Set up your own spreadsheet and try it!!

Dinero said...

The Hansen paper has one model where the clouds move up due to the temperature.
I don't know about the figure for mars, but you say that earth mars and venus can be reconciled without any adjustment. That is not right, there is an adjustment made , the adjustment is the moving of the height where the effective temperature occurs upwards.
And that height is calculated using the composition of the atmosphere.
But you don't even need to go into that complexity, if you accept the postulate that CO2 absorbs and emits IR then the upper atmosphere is warmer and then following the lapse rate the surface is warmer.

Mark Wadsworth said...

... having quickly done the spreadsheet for V, E and M assuming all have albedo 0.25 and plotted an X-Y scatter for the three planets using logarithmic axes, we get a nearly straight line.

So like I said, like every sane person has been saying for centuries, it is only the thickness of the atmosphere that matters, not the constituent gases.

Dinero said...

A scatter plot of what. With what inputs.

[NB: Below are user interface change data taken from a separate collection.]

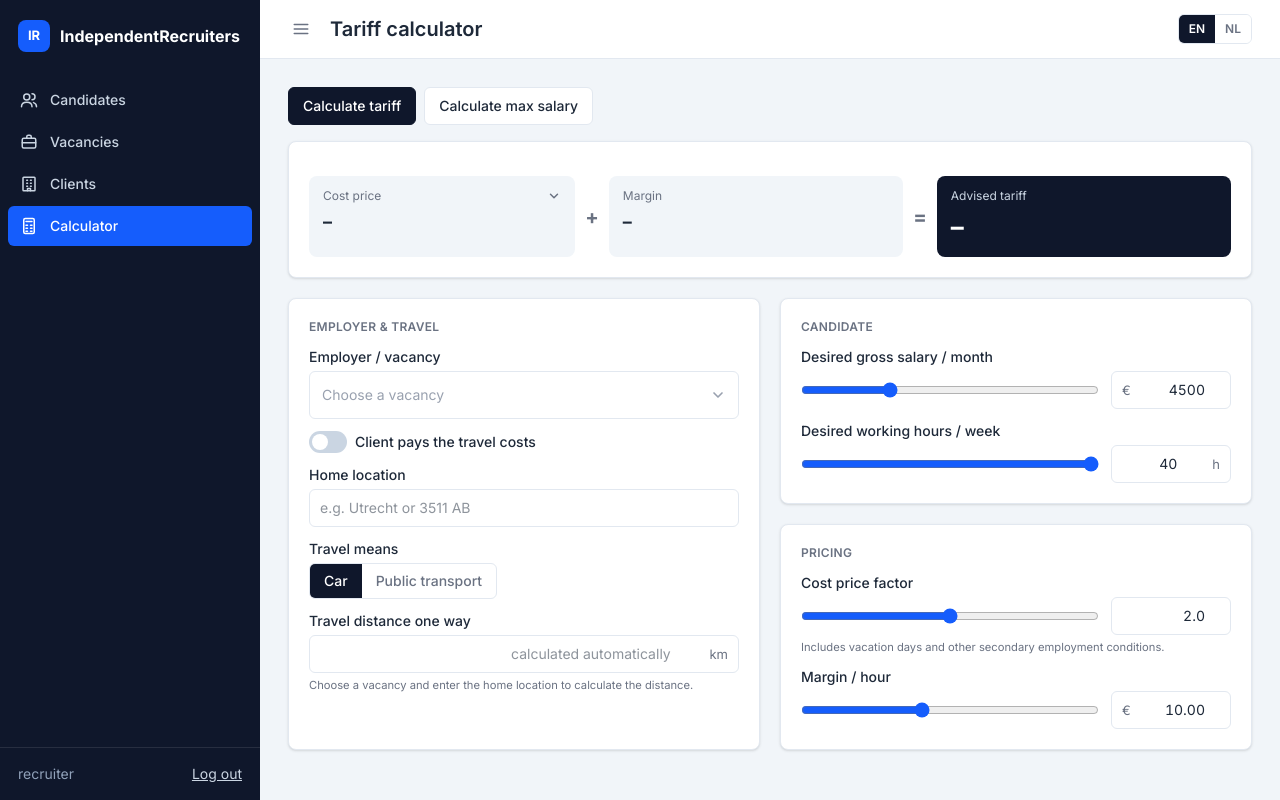
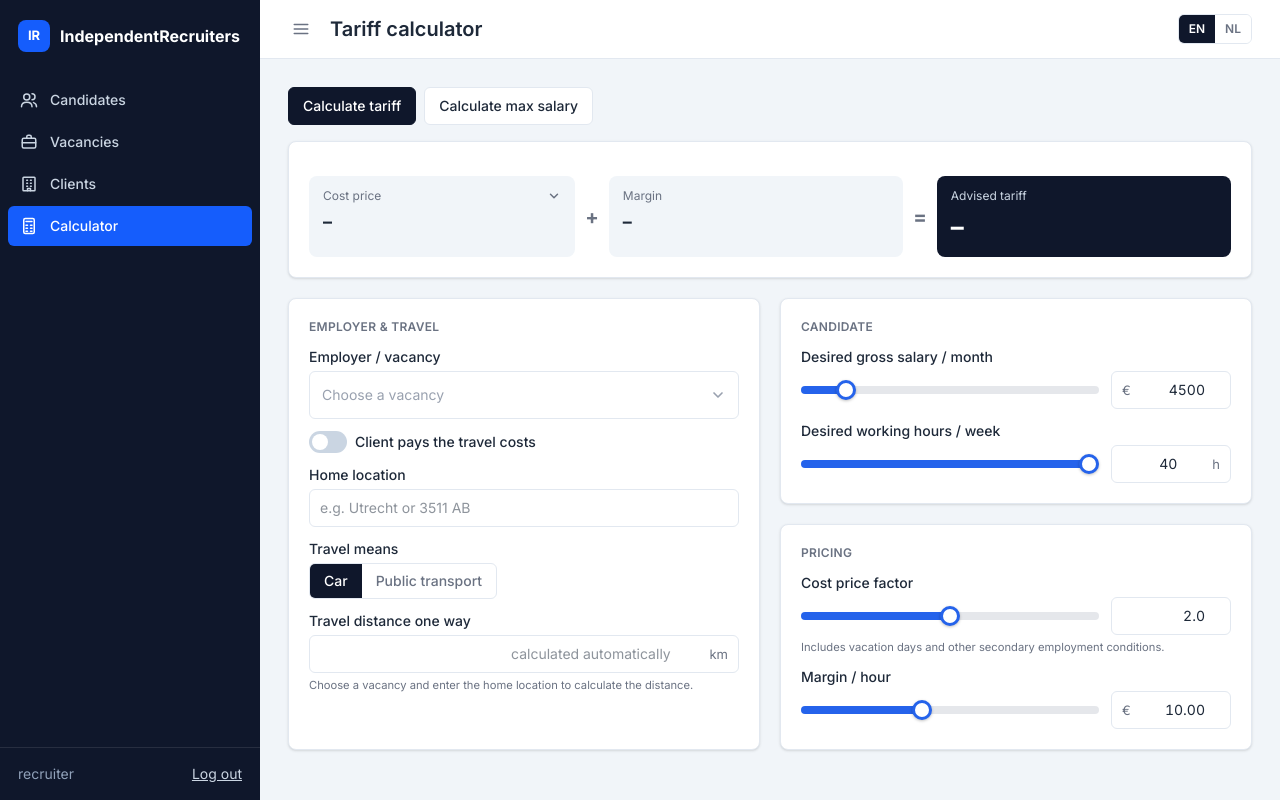
Before and after one commit to thumaman/coding_challenge, a Django app: page /calculator/ in a window 1280 px wide. Run offline with Django 5.2, Linux system fonts and the light colour scheme; a user stored in the database is signed in; data comes from the database, SQL or seed files in the repository; some libraries are stand-ins or nearby versions.

Commit message:
slider improvements

```diff
--- a/candidates/templates/candidates/form.html
+++ b/candidates/templates/candidates/form.html
@@ -87,7 +87,7 @@
         <div class="flex flex-col gap-5">
             <div class="flex flex-col gap-3 {{ ui.card }}">
                 <h2 class="{{ ui.section_label }}">{% trans "Salary & hours" %}</h2>
-                {% include "pricing/_slider.html" with name="expected_salary_month" label=_("Desired gross salary / month") min=1500 max=12000 hard_max=999999 step=50 value=form.expected_salary_month.value|default:4500 unit_before="€" %}
+                {% include "pricing/_slider.html" with name="expected_salary_month" label=_("Desired gross salary / month") min=1500 max=25000 hard_max=25000 step=50 value=form.expected_salary_month.value|default:4500 unit_before="€" %}
                 {% for error in form.expected_salary_month.errors %}<small class="-mt-2 text-red-700">{{ error }}</small>{% endfor %}
                 {% include "pricing/_slider.html" with name="hours_per_week" label=_("Desired working hours / week") min=1 max=40 hard_max=60 step=1 value=form.hours_per_week.value|default:40 unit_after="h" %}
                 {% for error in form.hours_per_week.errors %}<small class="-mt-2 text-red-700">{{ error }}</small>{% endfor %}
--- a/core/static/core/css/app.css
+++ b/core/static/core/css/app.css
@@ -41,3 +41,90 @@
     align-items: flex-start!important;
     gap: 0.5rem;
 }
+
+.slider {
+  --h: 8px;
+  --t: 20px;
+  --th: var(--t);
+  --fill: #2563eb;
+  --track: #e5e7eb;
+  --v: 0;
+  --stop: calc(var(--t) / 2 + (100% - var(--t)) * var(--v));
+
+  -webkit-appearance: none;
+  appearance: none;
+  background: transparent;
+  height: 28px;
+  cursor: pointer;
+}
+.slider:focus-visible { outline: 2px solid var(--fill); outline-offset: 4px; border-radius: 999px; }
+
+.slider::-webkit-slider-runnable-track {
+  height: var(--h);
+  border-radius: 999px;
+  background: linear-gradient(to right, var(--fill) var(--stop), var(--track) var(--stop));
+}
+.slider::-moz-range-track {
+  height: var(--h);
+  border-radius: 999px;
+  background: linear-gradient(to right, var(--fill) var(--stop), var(--track) var(--stop));
+}
+.slider::-webkit-slider-thumb {
+  -webkit-appearance: none;
+  box-sizing: border-box;
+  width: var(--t);
+  height: var(--th);
+  margin-top: calc((var(--h) - var(--th)) / 2);
+  border-radius: 999px;
+  transition: transform .15s, box-shadow .15s;
+}
+.slider::-moz-range-thumb {
+  box-sizing: border-box;
+  width: var(--t);
+  height: var(--th);
+  border-radius: 999px;
+  transition: transform .15s, box-shadow .15s;
+}
+
+.slider-1::-webkit-slider-thumb { background: #fff; border: 3px solid var(--fill); box-shadow: 0 1px 3px rgb(0 0 0 / .25); }
+.slider-1::-moz-range-thumb     { background: #fff; border: 3px solid var(--fill); box-shadow: 0 1px 3px rgb(0 0 0 / .25); }
+.slider-1:hover::-webkit-slider-thumb  { transform: scale(1.1); }
+.slider-1:active::-webkit-slider-thumb { box-shadow: 0 0 0 6px rgb(37 99 235 / .2); }
+.slider-1:hover::-moz-range-thumb      { transform: scale(1.1); }
+.slider-1:active::-moz-range-thumb     { box-shadow: 0 0 0 6px rgb(37 99 235 / .2); }
+
+.slider-2 { --h: 3px; --t: 14px; --fill: #111827; --track: #d1d5db; }
+.slider-2::-webkit-slider-thumb { background: var(--fill); border: 0; }
+.slider-2::-moz-range-thumb     { background: var(--fill); border: 0; }
+.slider-2:active::-webkit-slider-thumb { transform: scale(1.5); }
+.slider-2:active::-moz-range-thumb     { transform: scale(1.5); }
+
+.slider-3 { --h: 16px; --t: 16px; --fill: #10b981; --track: #e5e7eb; }
+.slider-3::-webkit-slider-runnable-track { box-shadow: inset 0 1px 2px rgb(0 0 0 / .15); }
+.slider-3::-moz-range-track              { box-shadow: inset 0 1px 2px rgb(0 0 0 / .15); }
+.slider-3::-webkit-slider-thumb { background: #fff; border: 0; box-shadow: 0 1px 3px rgb(0 0 0 / .35); transform: scale(.8); }
+.slider-3::-moz-range-thumb     { background: #fff; border: 0; box-shadow: 0 1px 3px rgb(0 0 0 / .35); transform: scale(.8); }
+.slider-3:active::-webkit-slider-thumb { transform: scale(.95); }
+.slider-3:active::-moz-range-thumb     { transform: scale(.95); }
+
+.slider-4 { --h: 6px; --t: 10px; --th: 26px; --fill: #7c3aed; --track: #e5e7eb; }
+.slider-4::-webkit-slider-thumb { background: var(--fill); border: 0; border-radius: 4px; box-shadow: 0 2px 6px rgb(124 58 237 / .45); }
+.slider-4::-moz-range-thumb     { background: var(--fill); border: 0; border-radius: 4px; box-shadow: 0 2px 6px rgb(124 58 237 / .45); }
+.slider-4:active::-webkit-slider-thumb { transform: scaleY(1.1); }
+.slider-4:active::-moz-range-thumb     { transform: scaleY(1.1); }
+
+.slider-5 { --h: 10px; --t: 22px; --fill: #6366f1; --track: #e0e7ff; }
+.slider-5::-webkit-slider-runnable-track {
+  background: linear-gradient(to right, #6366f1, #06b6d4) 0 / var(--stop) 100% no-repeat, var(--track);
+}
+.slider-5::-moz-range-track {
+  background: linear-gradient(to right, #6366f1, #06b6d4) 0 / var(--stop) 100% no-repeat, var(--track);
+}
+.slider-5::-webkit-slider-thumb { background: #fff; border: 4px solid #06b6d4; box-shadow: 0 0 0 4px rgb(6 182 212 / .2), 0 4px 10px rgb(6 182 212 / .4); }
+.slider-5::-moz-range-thumb     { background: #fff; border: 4px solid #06b6d4; box-shadow: 0 0 0 4px rgb(6 182 212 / .2), 0 4px 10px rgb(6 182 212 / .4); }
+.slider-5:active::-webkit-slider-thumb { box-shadow: 0 0 0 8px rgb(6 182 212 / .25), 0 4px 10px rgb(6 182 212 / .4); }
+.slider-5:active::-moz-range-thumb     { box-shadow: 0 0 0 8px rgb(6 182 212 / .25), 0 4px 10px rgb(6 182 212 / .4); }
+
+@media (prefers-reduced-motion: reduce) {
+  .slider::-webkit-slider-thumb, .slider::-moz-range-thumb { transition: none; }
+}
--- a/core/static/core/js/app.js
+++ b/core/static/core/js/app.js
@@ -10,6 +10,14 @@
  *
  * Styling is Tailwind only. Shared component classes come from core/ui.py as window.UI.
  */
+
+function paintSlider(el) {
+  const min = parseFloat(el.min) || 0;
+  const max = parseFloat(el.max) || 100;
+  const v = Math.min(1, Math.max(0, (el.value - min) / (max - min)));
+  el.style.setProperty('--v', v);
+}
+
 (function () {
     "use strict";
 
@@ -240,4 +248,8 @@
         event.preventDefault();
         field.blur();
     });
+document.querySelectorAll('input[type=range].slider').forEach(el => {
+  paintSlider(el);
+  el.addEventListener('input', () => paintSlider(el));
+});
 })();
--- a/pricing/templates/pricing/_slider.html
+++ b/pricing/templates/pricing/_slider.html
@@ -5,7 +5,9 @@
 <div class="flex flex-col gap-1">
     <label for="id_{{ prefix }}{{ name }}" class="font-medium">{{ label }}</label>
     <div class="flex items-center gap-3">
-        <input type="range" class="min-w-0 flex-1 accent-blue-600" min="{{ min }}" max="{{ max }}" step="{{ step }}" value="{{ value }}" data-sync="id_{{ prefix }}{{ name }}" aria-hidden="true" tabindex="-1">
+<input type="range" class="slider slider-1 min-w-0 flex-1"
+       min="{{ min }}" max="{{ max }}" step="{{ step }}" value="{{ value }}"
+       data-sync="id_{{ prefix }}{{ name }}" aria-hidden="true" tabindex="-1">
         <div class="w-30 shrink-0 {{ ui.number_box }}">
             {% if unit_before %}<span class="{{ ui.number_box_unit }}">{{ unit_before }}</span>{% endif %}
             <input type="number" class="{{ ui.number_box_input }}" id="id_{{ prefix }}{{ name }}" name="{{ name }}" min="{{ min }}" max="{{ hard_max|default:'' }}" step="{{ step }}" value="{{ value }}" inputmode="decimal">
--- a/pricing/templates/pricing/calculator.html
+++ b/pricing/templates/pricing/calculator.html
@@ -76,7 +76,7 @@
         <div class="flex flex-col gap-5">
             <div class="flex flex-col gap-3 {{ ui.card }}">
                 <h2 class="{{ ui.section_label }}">{% trans "Candidate" %}</h2>
-                {% include "pricing/_slider.html" with name="salary_month" label=_("Desired gross salary / month") min=1500 max=12000 hard_max=12000 step=50 value=initial.salary_month|default:4500 unit_before="€" %}
+                {% include "pricing/_slider.html" with name="salary_month" label=_("Desired gross salary / month") min=1500 max=25000 hard_max=25000 step=50 value=initial.salary_month|default:4500 unit_before="€" %}
                 {% include "pricing/_slider.html" with name="hours_per_week" label=_("Desired working hours / week") min=8 max=40 hard_max=40 step=1 value=initial.hours_per_week|default:40 unit_after="h" %}
             </div>
             <div class="flex flex-1 flex-col gap-3 {{ ui.card }}">
```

Mark Wadsworth said...

Din, set up your own spreadsheet, reverse engineer mine, my columns are clearly labelled, much about with it, draw your own conclusions. Perhaps you will stumble across something that proves that It's All About The CO2.

So far I am struggling to find the slightest trace.

Mark Wadsworth said...

much = muck

Dinero said...
This comment has been removed by the author.
Mark Wadsworth said...

Din, nope.

Key to this is thickness of atmosphere (fixed). This is 99% of what you need to know.

Then amount of H2O or H2S4 vapour (fixed) and then finally how high clouds are (upper half of troposphere).

Those form clouds, which affect a) albedo and b) height of cloud cover or "mean radiating level".

My workings are based on Hansen's and control for all these variables.

If there are more clouds at higher levels, a) albedo goes up so effective temp goes down and b) altitude between them and surface goes up.

Higher albedo - lower effective temp. But higher altitude means that the extra K to be added to effective temp to find surface temp go up.

Those two effects pretty much cancel each other out.

But you have helped me pin down yet another contradiction inherent in 'climate science' that proves yet again what a load of horse shit it is.

Thanks, see next post.

Bayard said...

L, do you have a lathe where the cutter disengages automatically at the end of the thread, or do you have to do it manually? It was the latter when I learned to do it, keeps you on your toes.

Din, please don't call climate "scientists", climatologists. The former are the priests of the new religion, the latter are scientists who study the climate.